Pruning (continued)

The last two posts – Garden Gloves, and Pruning Gooseberries – segue into today’s piece perfectly. Since we returned from the Pacific Northwest I have been cutting back the humongous sunflowers in the front yard. I don’t usually pull them out; rather, I cut the branches and smaller stems until there is only a main

Pruning Gooseberries

The following is a video of me pruning a fuchsia-flowering gooseberry (Ribes speciosum). I certainly hope it is helpful because it is definitely embarrassing! It is my hope that with time I will get better at this video thing, but for the time being, please bear with my amateur attempts. If you must laugh, please

Garden Gloves

Not only do I love gardening, I love garden tools and accessories. Nonetheless, for quite a while I have been using inexpensive latex-coated polyester gloves that I buy at Costco for about $1.25 per pair (packet of 8, I think). I buy these because I always provide gloves for nature park volunteers who don’t bring

Irrigation overload

I am sorry if this is TMI but there are some pretty cool things happening in Wild Suburbia with regard to irrigation.
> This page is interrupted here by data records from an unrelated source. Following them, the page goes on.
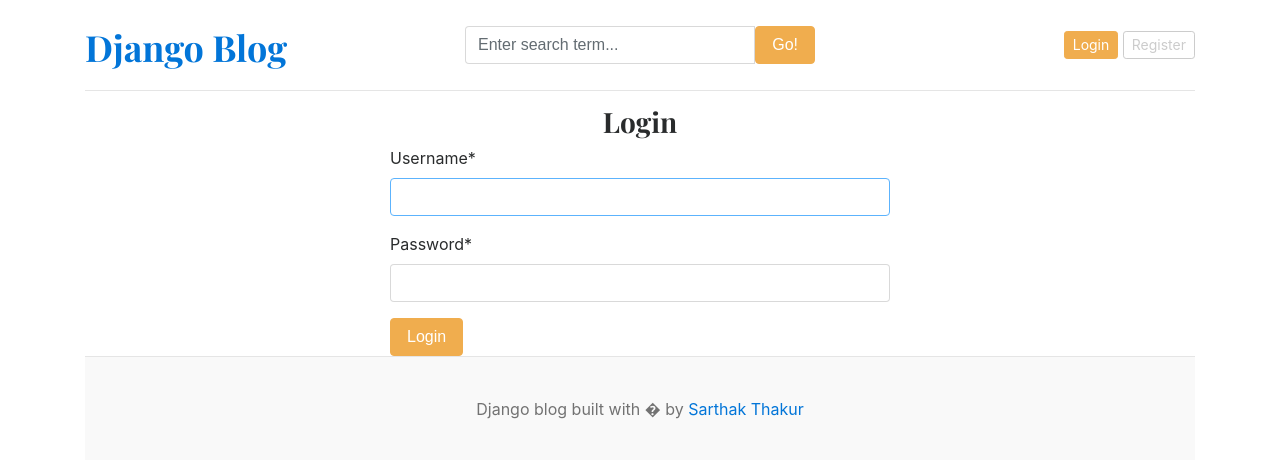
After one commit to sarthak2360/Django-Blog, a Django app: page /login/ in a window 1280 px wide. The commit adds this page. Shown: the top 460 px of the page. Run offline with Django 5.2, Linux system fonts and the light colour scheme; data that the repository does not hold is empty; some libraries are stand-ins or nearby versions.

Commit message:
Registration and Login/Logout feature

```diff
--- a/blog_main/settings.py
+++ b/blog_main/settings.py
@@ -39,6 +39,8 @@ INSTALLED_APPS = [
     'django.contrib.staticfiles',
     'blogs',
     'about_us',
+    'crispy_forms',
+    'crispy_bootstrap4',
 ]
 
 MIDDLEWARE = [
@@ -131,3 +133,6 @@ DEFAULT_AUTO_FIELD = 'django.db.models.BigAutoField'
 
 MEDIA_URL = '/media/'
 MEDIA_ROOT = BASE_DIR/'media'
+
+
+CRISPY_TEMPLATE_PACK = 'bootstrap4'
--- a/blog_main/urls.py
+++ b/blog_main/urls.py
@@ -25,7 +25,10 @@ urlpatterns = [
     path('admin/', admin.site.urls),
     path('', views.home , name='home'),
     path('category/' ,include('blogs.urls')),
-    path('<slug:slug>/',BlogsView.blogs ,name='blogs'),
+    path('blog/<slug:slug>/',BlogsView.blogs ,name='blogs'),
     #search endpoint
     path('blogs/search/',BlogsView.search ,name='search'),
+    path('register/',views.register,name='register'),
+    path('login/',views.login,name='login'),
+    path('logout/',views.logout,name='logout'),
 ] + static(settings.MEDIA_URL,document_root=settings.MEDIA_ROOT)
--- a/blog_main/views.py
+++ b/blog_main/views.py
@@ -1,8 +1,11 @@
 from django.http import HttpResponse
-from django.shortcuts import render
+from django.shortcuts import redirect, render
 
 from about_us.models import About
+from blog_main.forms import RegistrationForm
 from blogs.models import Blog, Category
+from django.contrib.auth.forms import AuthenticationForm
+from django.contrib import auth
 
 
 def home(request):
@@ -23,3 +26,40 @@ def home(request):
         'about' : about,
     }
     return render(request,'home.html',context)
+
+def register(request):
+    if (request.method=="POST"):
+        form = RegistrationForm(request.POST)
+        if (form.is_valid()):
+            form.save()
+            return redirect('register')
+    else:
+        form = RegistrationForm()
+    context ={
+        'form':form,
+    }
+    return render(request,'register.html',context)
+
+
+def login(request):
+    if(request.method=="POST"):
+        form =AuthenticationForm(request,request.POST)
+        if (form.is_valid()):
+            username = form.cleaned_data['username']
+            password = form.cleaned_data['password']
+
+            user  = auth.authenticate(username=username, password=password)
+            if(user is not None):
+                auth.login(request,user)
+            return redirect('home')
+
+
+    form= AuthenticationForm()
+    context={
+        'form' : form
+    }
+    return render(request,'login.html',context)
+
+def logout(request):
+    auth.logout(request)
+    return redirect('home')
--- a/templates/base.html
+++ b/templates/base.html
@@ -29,8 +29,14 @@
             </form>
         </div>
           <div class="col-4 d-flex justify-content-end align-items-center">
-            <a class="btn btn-sm btn-warning" href="#">Login</a> &nbsp;
-            <a class="btn btn-sm btn-outline-secondary" href="#">Register</a>
+            {% if not user.is_authenticated %}
+            <a class="btn btn-sm btn-warning" href="{% url 'login' %}">Login</a> &nbsp;
+            <a class="btn btn-sm btn-outline-secondary" href="{% url 'register' %}">Register</a>
+            {% else %}
+            <span>Your are logged in as {{ user }}</span>
+            &emsp;
+            <span><a href="{% url 'logout' %}">Logout</a></span>
+            {% endif %}
           </div>
         </div>
       </header>
--- /dev/null
+++ b/templates/login.html
@@ -0,0 +1,15 @@
+{% extends 'base.html' %}
+
+{% block content  %}
+{% load crispy_forms_tags %}
+
+<h3 class ="text-center">Login</h3>
+
+<form action="{% url 'login' %}" method="POST" style="width:500px; margin:auto;">
+    {% csrf_token %}
+    {{ form | crispy }}
+
+
+    <button type"submit" class="btn btn-warning">Login</button>
+</form>
+{% endblock %}
```
Also changed, not shown: blog_main/forms.py (added, +7 -0 lines), templates/register.html (added, +15 -0 lines).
As always, I am making these changes to keep native and nonnative plants (especially trees) healthy, while using water efficiently. And I want to do this when we are home and away. We

Native plants in summer

People new to native plants often express concern about the dreaded dormancy period they are reputed to exhibit in summer. Many tell me that they like native plants but want to have year around color. My reply, brown is a color, is usually not appreciated… But it is! Actually, a garden of carefully selected native

Starting a new garden

Starting a new garden is big. It fills me with enthusiasm, excitement, and joy. However, this act of optimism has another side. In a time when Facebook highlights only the positive moments and feelings of our lives, let’s be honest, the enthusiasm, excitement, and joy we post about is usually accompanied by nervousness, weariness, and